U.S. v. Hernandez-Becerra – Federal Court of Appeals for the Ninth Circuit
Court: Federal Court of Appeals for the Ninth Circuit
Case No.: 18-50403
Hearing Date: N/A
The case involves a noncitizen defendant-appellant who, like others, was prosecuted through Operation Streamline (“Streamline”), the Department of Justice’s fast-track, “zero-tolerance” prosecution program for alleged violations of 8 USC 1325 (illegal entry). Defendants are subjected to detention conditions that lead to serious cognitive impairments, including attention problems, increased suggestibility, impaired memory, and slower mental processing speeds. While still suffering from the acute physical and mental effects of their detention, defendants are transferred for criminal prosecution directly to Streamline proceedings, where they are quickly processed en masse in abbreviated hearings.
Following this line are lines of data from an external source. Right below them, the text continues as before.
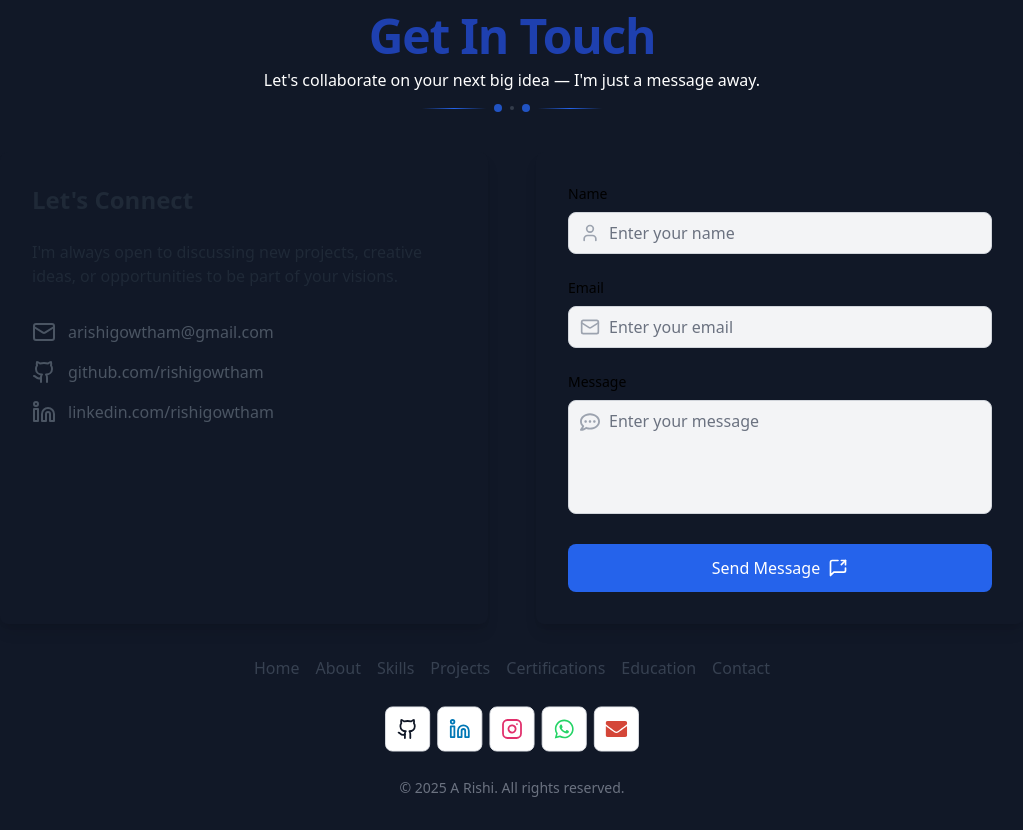
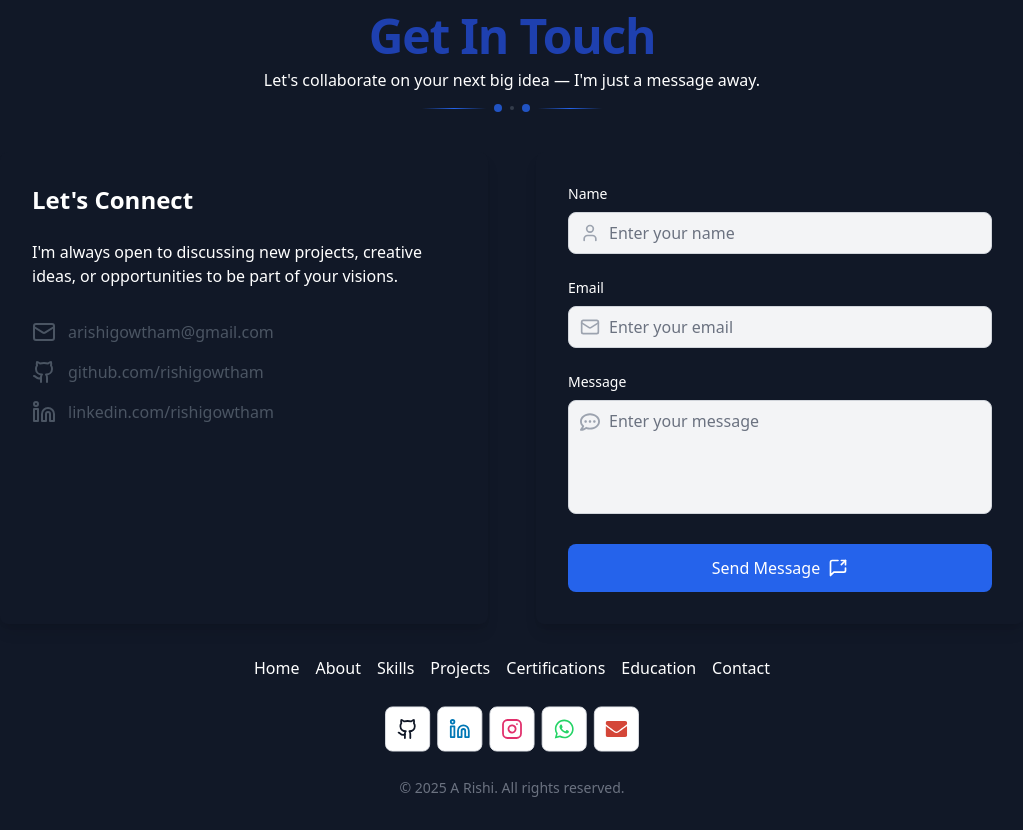
Before and after one commit to RISHIGOWTHAM-A/personal-portfolio, a website: page index.html in a window 1280 px wide. Shown: the part 4586-5416 px from the top of the page, without its empty margins (128-1151 px from the left). Drawn offline with Linux system fonts and the light colour scheme.

Commit message:
Updated feature/fixed bug/added new code

```diff
--- a/index.html
+++ b/index.html
@@ -640,7 +640,7 @@
                                 <path d="M6 12.5V16a6 3 0 0 0 12 0v-3.5"></path>
                             </svg></div>
                         <div class="flex-1">
-                            <h3 class="text-lg sm:text-xl font-semibold text-gray-900 dark:text-gray-100">B.E in
+                            <h3 class="text-lg sm:text-xl font-semibold text-white dark:text-gray-100">B.E in
                                 Computer Science and Engineering</h3>
                             <p class="text-blue-600 dark:text-blue-400 font-medium">S.A.Engineering College,
                                 Chennai</p>
@@ -683,7 +683,7 @@
                                 <path d="M6 12.5V16a6 3 0 0 0 12 0v-3.5"></path>
                             </svg></div>
                         <div class="flex-1">
-                            <h3 class="text-lg sm:text-xl font-semibold text-gray-900 dark:text-gray-100">Senior
+                            <h3 class="text-lg sm:text-xl font-semibold text-white dark:text-gray-100">Senior
                                 Secondary (XII)</h3>
                             <p class="text-blue-600 dark:text-blue-400 font-medium">Sri Saraswathi vidyalaya
                                 Matriculation Higher
@@ -727,7 +727,7 @@
                                 <path d="M6 12.5V16a6 3 0 0 0 12 0v-3.5"></path>
                             </svg></div>
                         <div class="flex-1">
-                            <h3 class="text-lg sm:text-xl font-semibold text-gray-900 dark:text-gray-100">Secondary (X)
+                            <h3 class="text-lg sm:text-xl font-semibold text-white dark:text-gray-100">Secondary (X)
                             </h3>
                             <p class="text-blue-600 dark:text-blue-400 font-medium">Sri Saraswathi vidyalaya higher
                                 secondary school</p>
@@ -781,8 +781,8 @@
             </div>
             <div class="max-w-5xl mx-auto grid md:grid-cols-2 gap-12">
                 <div class=" bg-gray-900 p-8 rounded-lg shadow-lg">
-                    <h3 class="text-2xl font-semibold mb-6 text-gray-800 dark:text-gray-100">Let's Connect</h3>
-                    <p class="text-gray-800 dark:text-gray-300 mb-8">I'm always open to discussing new projects,
+                    <h3 class="text-2xl font-semibold mb-6 text-white dark:text-gray-100">Let's Connect</h3>
+                    <p class="text-white dark:text-gray-300 mb-8">I'm always open to discussing new projects,
                         creative ideas, or opportunities to be part of your visions.</p>
                     <div class="space-y-4"><a href="mailto:arishigowtham@gmail.com"
                             class="flex items-center gap-3 text-gray-600 dark:text-gray-300 hover:text-blue-600 dark:hover:text-blue-400"><svg
@@ -816,7 +816,7 @@
                 </div>
                 <div class="    bg-gray-900 p-8 rounded-lg shadow-lg">
                     <form class="space-y-6">
-                        <div><label for="name" class="block text-sm font-medium mb-2 text-black dark:text-white">Name</label>
+                        <div><label for="name" class="block text-sm font-medium mb-2 text-white dark:text-white">Name</label>
                             <div class="relative">
                                 <div class="absolute inset-y-0 left-3 flex items-center text-gray-400"><svg
                                         xmlns="http://www.w3.org/2000/svg" width="24" height="24" viewBox="0 0 24 24"
@@ -830,7 +830,7 @@
                                     value="">
                             </div>
                         </div>
-                        <div><label for="email" class="block text-sm font-medium mb-2 text-black dark:text-white">Email</label>
+                        <div><label for="email" class="block text-sm font-medium mb-2 text-white dark:text-white">Email</label>
                             <div class="relative">
                                 <div class="absolute inset-y-0 left-3 flex items-center text-gray-400"><svg
                                         xmlns="http://www.w3.org/2000/svg" width="24" height="24" viewBox="0 0 24 24"
@@ -844,7 +844,7 @@
                                     value="">
                             </div>
                         </div>
-                        <div><label for="message" class="block text-sm font-medium mb-2 text-black dark:text-white">Message</label>
+                        <div><label for="message" class="block text-sm font-medium mb-2 text-white dark:text-white">Message</label>
                             <div class="relative">
                                 <div class="absolute top-3 left-3 text-gray-400"><svg stroke="currentColor"
                                         fill="currentColor" stroke-width="0" viewBox="0 0 512 512" class="w-5 h-5"
@@ -877,19 +877,19 @@
             <div class="flex flex-col items-center gap-6">
                 <nav class="flex flex-wrap gap-4 justify-center">
                     <a href="#Home"
-                        class="text-gray-700 dark:text-gray-300 hover:text-blue-600 dark:hover:text-blue-400 transition-colors">Home</a>
+                        class="text-white dark:text-gray-300 hover:text-blue-600 dark:hover:text-blue-400 transition-colors">Home</a>
                     <a href="#about"
-                        class="text-gray-700 dark:text-gray-300 hover:text-blue-600 dark:hover:text-blue-400 transition-colors">About</a>
+                        class="text-white dark:text-gray-300 hover:text-blue-600 dark:hover:text-blue-400 transition-colors">About</a>
                     <a href="#Skills"
-                        class="text-gray-700 dark:text-gray-300 hover:text-blue-600 dark:hover:text-blue-400 transition-colors">Skills</a>
+                        class="text-white dark:text-gray-300 hover:text-blue-600 dark:hover:text-blue-400 transition-colors">Skills</a>
                     <a href="#Projects"
-                        class="text-gray-700 dark:text-gray-300 hover:text-blue-600 dark:hover:text-blue-400 transition-colors">Projects</a>
+                        class="text-white dark:text-gray-300 hover:text-blue-600 dark:hover:text-blue-400 transition-colors">Projects</a>
                     <a href="#Certifications"
-                        class="text-gray-700 dark:text-gray-300 hover:text-blue-600 dark:hover:text-blue-400 transition-colors">Certifications</a>
+                        class="text-white dark:text-gray-300 hover:text-blue-600 dark:hover:text-blue-400 transition-colors">Certifications</a>
                     <a href="#Education"
-                        class="text-gray-700 dark:text-gray-300 hover:text-blue-600 dark:hover:text-blue-400 transition-colors">Education</a>
+                        class="text-white dark:text-gray-300 hover:text-blue-600 dark:hover:text-blue-400 transition-colors">Education</a>
                     <a href="#Contact"
-                        class="text-gray-700 dark:text-gray-300 hover:text-blue-600 dark:hover:text-blue-400 transition-colors">Contact</a>
+                        class="text-white dark:text-gray-300 hover:text-blue-600 dark:hover:text-blue-400 transition-colors">Contact</a>
                 </nav>
                 <div class="scale-90">
                     <div class="flex flex-wrap gap-2 justify-center md:justify-start"><a
```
The issue presented is whether magistrate judges reversibly err when failing to ensure that a defendant’s plea is knowing, voluntary, and intelligent where a defendant raises concerns about the coercive nature of the proceedings that materially affects their cognitive, emotional, and physical capacities.
WDA joined 41 leading nonprofit organizations, immigrant rights and community groups, law clinics, and mental health providers as amici curiae. Amici argue that it is a court’s duty to ensure that a defendant’s guilty plea is knowing, voluntary, and intelligent. Under Federal Rule of Criminal Procedure 11 (“Rule 11”), which enshrines the due process safeguards required by the Constitution, this duty requires a more searching inquiry into the voluntary, knowing, and intelligent nature of each defendant’s plea—not merely a generalized, rote colloquy. Such an inquiry should include questions about how the detention conditions and procedural shortcuts have affected the mental state of each defendant.